(User interface change data)
━━━━━━

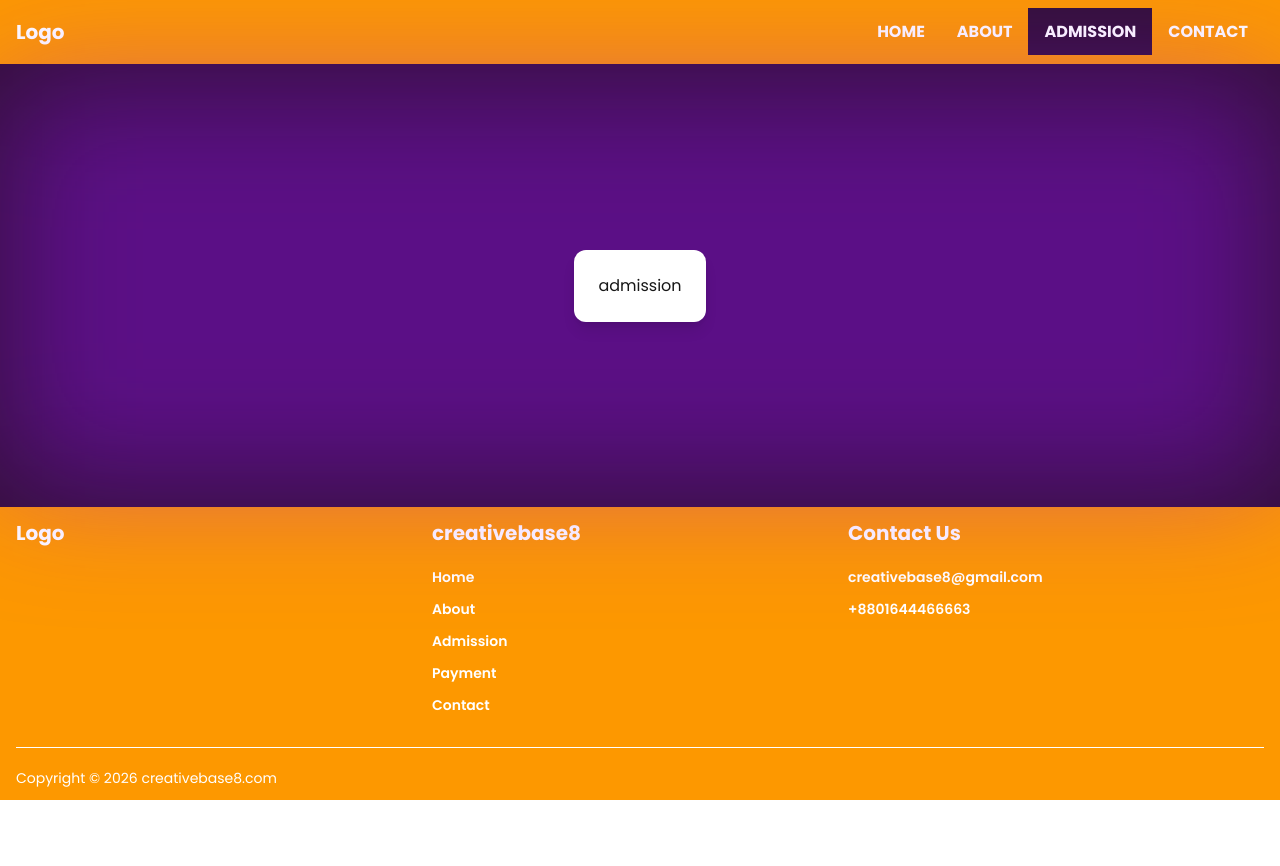
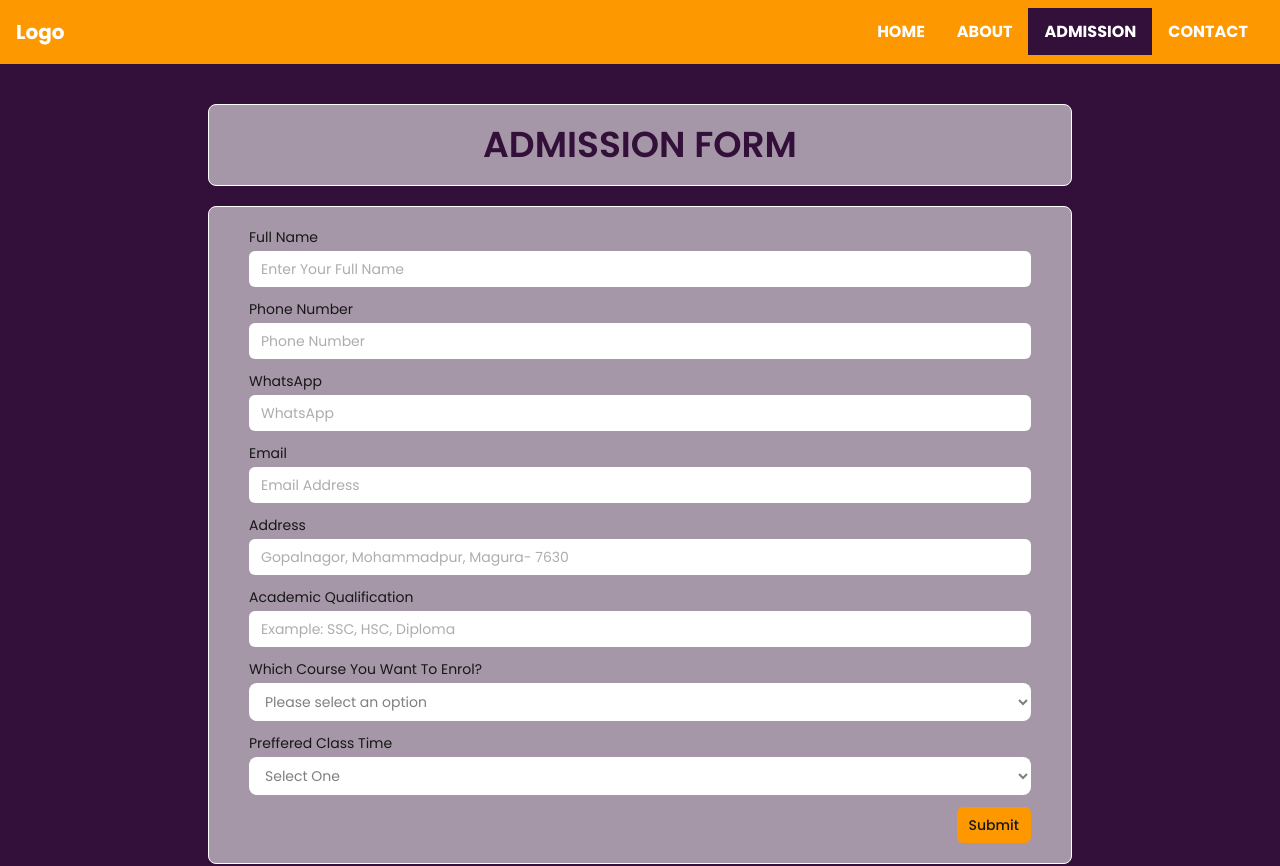
Before and after one commit to ibnul42/creativebase8, a Next.js app: page /admission in a window 1280 px wide. Shown: the top 866 px of the page. Before the commit the page ends 800 px from the top, so only its background shows below. Built offline with nearby package versions, Linux system fonts and the light colour scheme.

Commit message:
ui: course

```diff
--- /dev/null
+++ b/app/admission/AdmissionForm.tsx
@@ -0,0 +1,142 @@
+"use client";
+import Dropdown, { DropdownOption } from "@/components/Dropdown";
+import React, { useState } from "react";
+
+const courses: DropdownOption[] = [
+  { value: "Graphic design", label: "Graphic Design" },
+  { value: "Web Design", label: "Web Design" },
+  { value: "WordPress Web Development", label: "WordPress Web Development" },
+  { value: "digital marketing", label: "Digital Marketing" },
+];
+
+const classTimes: DropdownOption[] = [
+  { value: "8:00 AM - 10:00 AM", label: "8:00 AM - 10:00 AM" },
+  { value: "3:00 PM - 5:00 PM", label: "3:00 PM - 5:00 PM" },
+  { value: "5:00 PM - 7:00 PM", label: "5:00 PM - 7:00 PM" },
+  { value: "9:00 PM - 11:00 PM", label: "9:00 PM - 11:00 PM" },
+];
+
+export default function AdmissionForm() {
+  const [course, setCourse] = useState<string>("");
+  const [classTime, setClassTime] = useState<string>("");
+
+  return (
+    <div className="container mx-auto max-w-4xl px-4 grid grid-cols-12 gap-5 z-10">
+      <section className="px-6 lg:px-10 py-5 bg-[#FFFFFF8F] border border-white rounded-lg col-span-12 space-y-3 flex flex-col justify-center">
+        <p className="uppercase text-center text-secondary text-3xl xl:text-4xl font-semibold">
+          Admission Form
+        </p>
+      </section>
+      <form className="px-6 md:px-10 py-5 col-span-12 bg-[#FFFFFF8F] border border-white rounded-lg space-y-3 text-sm">
+        <div className="flex flex-col gap-1 col-span-1">
+          <label htmlFor="fullName" className="capitalize">
+            Full name
+          </label>
+          <input
+            name="fullName"
+            type="text"
+            //   value=""
+            placeholder="Enter your full name"
+            // onChange={}
+            className="px-3 py-2 rounded-md bg-white focus-within:outline-0 text-black/65 placeholder:capitalize"
+          />
+        </div>
+        <div className="flex flex-col gap-1 col-span-1">
+          <label htmlFor="phone" className="capitalize">
+            Phone number
+          </label>
+          <input
+            name="phone"
+            type="text"
+            //   value=""
+            placeholder="Phone number"
+            // onChange={}
+            className="px-3 py-2 rounded-md bg-white focus-within:outline-0 text-black/65 placeholder:capitalize"
+          />
+        </div>
+        <div className="flex flex-col gap-1 col-span-1">
+          <label htmlFor="whatsapp" className="capitalize">
+            WhatsApp
+          </label>
+          <input
+            name="whatsapp"
+            type="text"
+            //   value=""
+            placeholder="whatsApp"
+            // onChange={}
+            className="px-3 py-2 rounded-md bg-white focus-within:outline-0 text-black/65 placeholder:capitalize"
+          />
+        </div>
+        <div className="flex flex-col gap-1 col-span-1">
+          <label htmlFor="email" className="capitalize">
+            Email
+          </label>
+          <input
+            name="emial"
+            type="text"
+            //   value=""
+            placeholder="email address"
+            // onChange={}
+            className="px-3 py-2 rounded-md bg-white focus-within:outline-0 text-black/65 placeholder:capitalize"
+          />
+        </div>
+        <div className="flex flex-col gap-1 col-span-1">
+          <label htmlFor="address" className="capitalize">
+            Address
+          </label>
+          <input
+            name="address"
+            type="text"
+            //   value=""
+            placeholder="Gopalnagor, Mohammadpur, Magura- 7630"
+            // onChange={}
+            className="px-3 py-2 rounded-md bg-white focus-within:outline-0 text-black/65 placeholder:capitalize"
+          />
+        </div>
+        <div className="flex flex-col gap-1 col-span-1">
+          <label htmlFor="qualification" className="capitalize">
+            academic qualification
+          </label>
+          <input
+            name="qualification"
+            type="text"
+            //   value=""
+            placeholder="example: SSC, HSC, Diploma"
+            // onChange={}
+            className="px-3 py-2 rounded-md bg-white focus-within:outline-0 text-black/65 placeholder:capitalize"
+          />
+        </div>
+        <div className="flex flex-col gap-1 col-span-1">
+          <label htmlFor="course" className="capitalize">
+            Which course you want to enrol?
+          </label>
+          <Dropdown
+            options={courses}
+            value={course}
+            onChange={setCourse}
+            placeholder="Please select an option"
+            className={`w-full ${course ? "text-black" : "text-black/50"}`}
+          />
+        </div>
+
+        <div className="flex flex-col gap-1 col-span-1">
+          <label htmlFor="course" className="capitalize">
+            Preffered Class Time
+          </label>
+          <Dropdown
+            options={classTimes}
+            value={classTime}
+            onChange={setClassTime}
+            placeholder="Select One"
+            className={`w-full ${classTime ? "text-black" : "text-black/50"}`}
+          />
+        </div>
+        <div className="col-span-2 flex justify-end">
+          <button className="px-3 py-2 rounded-md bg-primary font-medium cursor-pointer hover:bg-primary/80 hover:text-secondary/80 transition-all">
+            Submit
+          </button>
+        </div>
+      </form>
+    </div>
+  );
+}
--- a/app/admission/page.tsx
+++ b/app/admission/page.tsx
@@ -1,16 +1,15 @@
 import React from "react";
+import AdmissionForm from "./AdmissionForm";
 
 export default function Page() {
   return (
-    <div className="flex items-center justify-center bg-secondary">
-      <div className="relative h-100 w-full flex items-center justify-center">
+    <div className="flex items-center justify-center bg-secondary py-10">
+      <div className="relative w-full flex items-center justify-center">
         {/* blurred purple background */}
-        <div className="absolute inset-0 bg-purple-600/40 blur-3xl rounded-2xl"></div>
+        {/* <div className="absolute inset-0 bg-purple-600/40 blur-3xl rounded-2xl"></div> */}
 
         {/* content in front */}
-        <div className="relative bg-white p-6 rounded-xl shadow-lg">
-          admission
-        </div>
+        <AdmissionForm />
       </div>
     </div>
   );
--- a/app/contact-us/page.tsx
+++ b/app/contact-us/page.tsx
@@ -10,9 +10,9 @@ export default function page() {
           </p>
           <p className="text-white">Anytime is perfect to contact us</p>
         </section>
-        <form className="px-6 md:px-10 py-5 col-span-12 md:col-span-8 bg-[#FFFFFF8F] border border-white rounded-lg grid grid-cols-2 gap-3">
+        <form className="px-6 md:px-10 py-5 col-span-12 md:col-span-8 bg-[#FFFFFF8F] border border-white rounded-lg grid grid-cols-2 gap-3 text-sm">
           <div className="flex flex-col gap-1 col-span-1">
-            <label htmlFor="firstName" className="capitalize font-medium">
+            <label htmlFor="firstName" className="capitalize">
               first name
             </label>
             <input
@@ -21,11 +21,11 @@ export default function page() {
               //   value=""
               placeholder="Hasan"
               // onChange={}
-              className="px-3 py-1 rounded-md bg-white focus-within:outline-0 text-black/65"
+              className="px-3 py-1.5 rounded-md bg-white focus-within:outline-0 text-black/65"
             />
           </div>
           <div className="flex flex-col gap-1 col-span-1">
-            <label htmlFor="lastName" className="capitalize font-medium">
+            <label htmlFor="lastName" className="capitalize">
               last name
             </label>
             <input
@@ -34,11 +34,11 @@ export default function page() {
               //   value=""
               placeholder="Jamil"
               // onChange={}
-              className="px-3 py-1 rounded-md bg-white focus-within:outline-0 text-black/65"
+              className="px-3 py-1.5 rounded-md bg-white focus-within:outline-0 text-black/65"
             />
           </div>
           <div className="flex flex-col gap-1 col-span-2">
-            <label htmlFor="email" className="capitalize font-medium">
+            <label htmlFor="email" className="capitalize">
               Email
             </label>
             <input
@@ -47,11 +47,11 @@ export default function page() {
               //   value=""
               placeholder="jamil@gmail.co"
               // onChange={}
-              className="px-3 py-1 rounded-md bg-white focus-within:outline-0 text-black/65"
+              className="px-3 py-1.5 rounded-md bg-white focus-within:outline-0 text-black/65"
             />
           </div>
           <div className="flex flex-col gap-1 col-span-2">
-            <label htmlFor="subject" className="capitalize font-medium">
+            <label htmlFor="subject" className="capitalize">
               Subject
             </label>
             <input
@@ -60,22 +60,22 @@ export default function page() {
               //   value=""
               placeholder="jamil@gmail.co"
               // onChange={}
-              className="px-3 py-1 rounded-md bg-white focus-within:outline-0 text-black/65"
+              className="px-3 py-1.5 rounded-md bg-white focus-within:outline-0 text-black/65"
             />
           </div>
           <div className="flex flex-col gap-1 col-span-2">
-            <label htmlFor="message" className="capitalize font-medium">
+            <label htmlFor="message" className="capitalize">
               Your message
             </label>
             <textarea
               name=""
               id=""
               placeholder="What is the registration fee"
-              className="px-3 py-1 rounded-md bg-white focus-within:outline-0 text-black/65"
+              className="px-3 py-1.5 rounded-md bg-white focus-within:outline-0 text-black/65"
             ></textarea>
           </div>
           <div className="col-span-2 flex justify-end">
-            <button className="px-3 py-2 rounded-md bg-primary font-medium cursor-pointer hover:bg-primary/80 hover:text-secondary/80 transition-all">
+            <button className="px-3 py-2 rounded-md bg-primary cursor-pointer hover:bg-primary/80 hover:text-secondary/80 transition-all">
               Submit
             </button>
           </div>
--- a/app/page.tsx
+++ b/app/page.tsx
@@ -1,7 +1,11 @@
+
+import Course from "@/ui/home/Course";
 import Image from "next/image";
 
 export default function Home() {
   return (
-    <div className="">Home</div>
+    <div className="">
+      <Course />
+    </div>
   );
 }
--- /dev/null
+++ b/ui/home/Course.tsx
@@ -0,0 +1,39 @@
+import React from "react";
+
+export default function Course() {
+  return (
+    <div className="py-10 bg-secondary text-white">
+      <p className="uppercase text-center text-3xl xl:text-4xl font-semibold">
+        Our courses
+      </p>
+      <div className="px-3">
+        <SingleCourse />
+      </div>
+    </div>
+  );
+}
+
+const SingleCourse = () => {
+  return (
+    <div className="bg-[#b1c2ba] w-full max-w-55 rounded-xl overflow-hidden flex flex-col">
+      <p className="text-center py-5 text-secondary text-xl font-bold">
+        Graphic Design
+      </p>
+      <section className="bg-[#b1abba] border border-white/50 flex-1 rounded-xl shadow-2xl shadow-black px-3 py-4 space-y-2">
+        <article className="h-20"></article>
+        <section className="bg-[#352c4d]/20 rounded-lg w-full text-lg font-bold flex items-center text-center">
+          <p className="px-3 flex-1">15000</p>
+          <p className="bg-[#b1c2ba]/20 px-3 text-xs w-20 py-1 text-secondary">
+            Regular Price
+          </p>
+        </section>
+        <section className="bg-[#352c4d]/20 rounded-lg w-full text-lg font-bold flex items-center text-center h-10">
+          <p className="bg-[#b1c2ba]/20 px-3 text-xs w-20 py-1 text-secondary">
+            45% Discount
+          </p>
+          <p className="px-3 flex-1">12500</p>
+        </section>
+      </section>
+    </div>
+  );
+};
```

━━━━━━

* [Brief]: In the entries above, find every line with the word "message" and list it.

* [Response to the exercise]:
Commit message:
-            <label htmlFor="message" className="capitalize font-medium">
+            <label htmlFor="message" className="capitalize">
               Your message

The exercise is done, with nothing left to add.